=== Data for processing ===
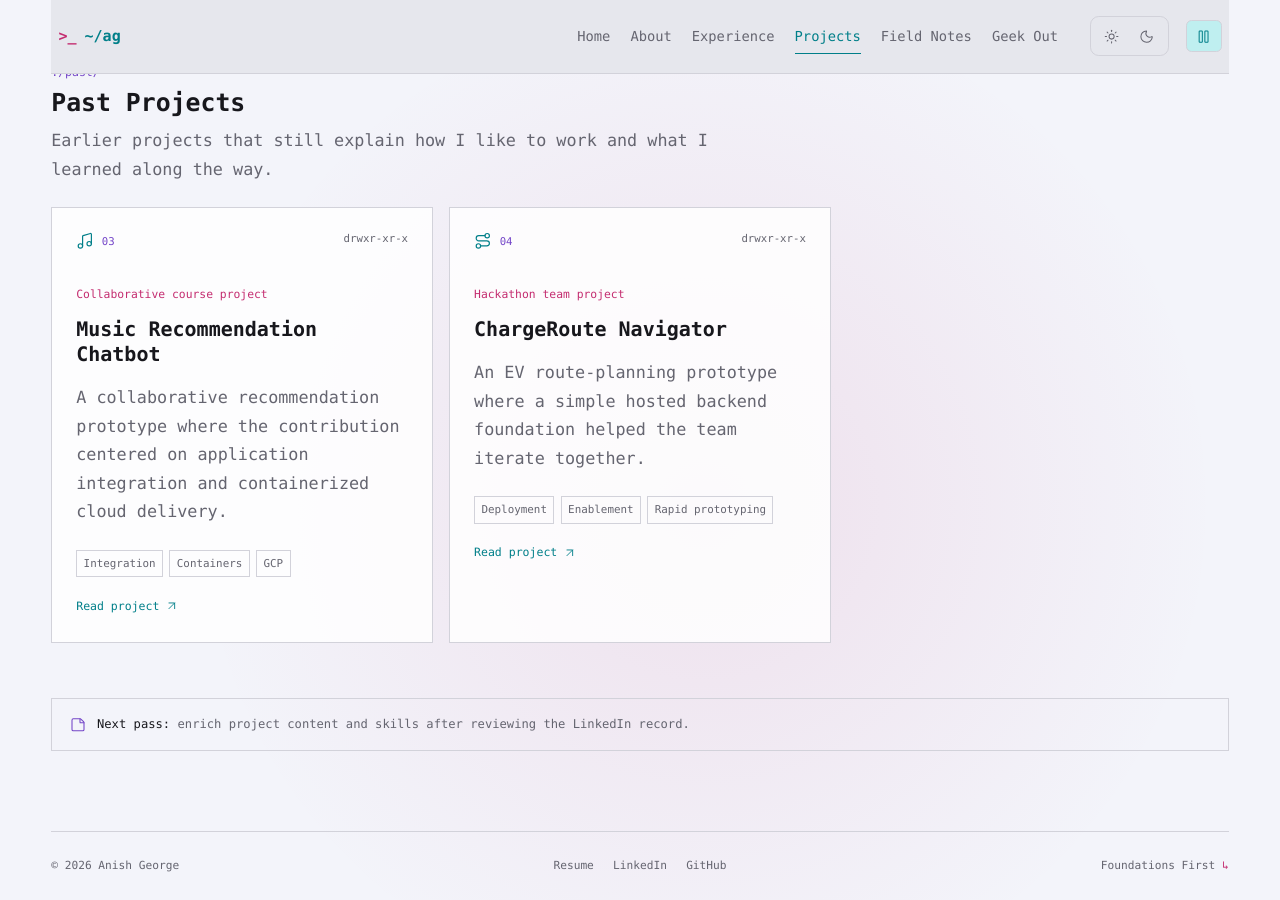
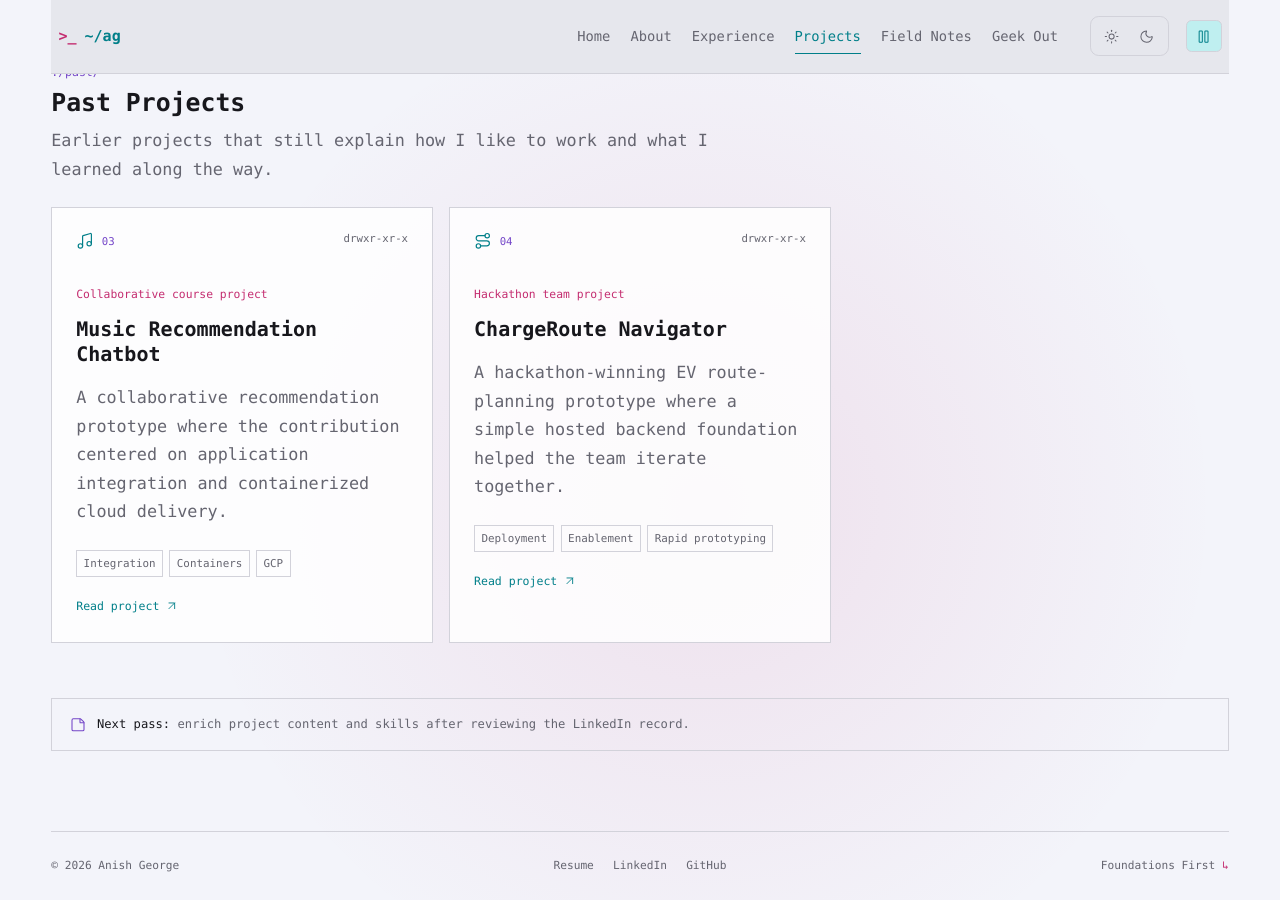
Before and after one commit to ANISHG-26/ANISHG-26.github.io, a Jekyll site: the page built from projects.html, in a window 1280 px wide and 900 px high, scrolled down 898 px. Built offline with Jekyll 4.4.1, drawn with Linux system fonts in a browser that asks for light colours; nearby versions of some CDN libraries.

Commit message:
refine: contextualize chargeroute result

```diff
--- a/_data/projects.yml
+++ b/_data/projects.yml
@@ -31,5 +31,5 @@
   status: Hackathon team project
   title: ChargeRoute Navigator
   url: /projects/chargeroute-navigator/
-  description: An EV route-planning prototype where a simple hosted backend foundation helped the team iterate together.
+  description: A hackathon-winning EV route-planning prototype where a simple hosted backend foundation helped the team iterate together.
   tags: [Deployment, Enablement, Rapid prototyping]
```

=== Required action ===
A faithful, word-for-word version of the records above is needed, with no images in it.

=== Exercise result ===
Before and after one commit to ANISHG-26/ANISHG-26.github.io, a Jekyll site: the page built from projects.html, in a window 1280 px wide and 900 px high, scrolled down 898 px. Built offline with Jekyll 4.4.1, drawn with Linux system fonts in a browser that asks for light colours; nearby versions of some CDN libraries.

Commit message:
refine: contextualize chargeroute result

```diff
--- a/_data/projects.yml
+++ b/_data/projects.yml
@@ -31,5 +31,5 @@
   status: Hackathon team project
   title: ChargeRoute Navigator
   url: /projects/chargeroute-navigator/
-  description: An EV route-planning prototype where a simple hosted backend foundation helped the team iterate together.
+  description: A hackathon-winning EV route-planning prototype where a simple hosted backend foundation helped the team iterate together.
   tags: [Deployment, Enablement, Rapid prototyping]
```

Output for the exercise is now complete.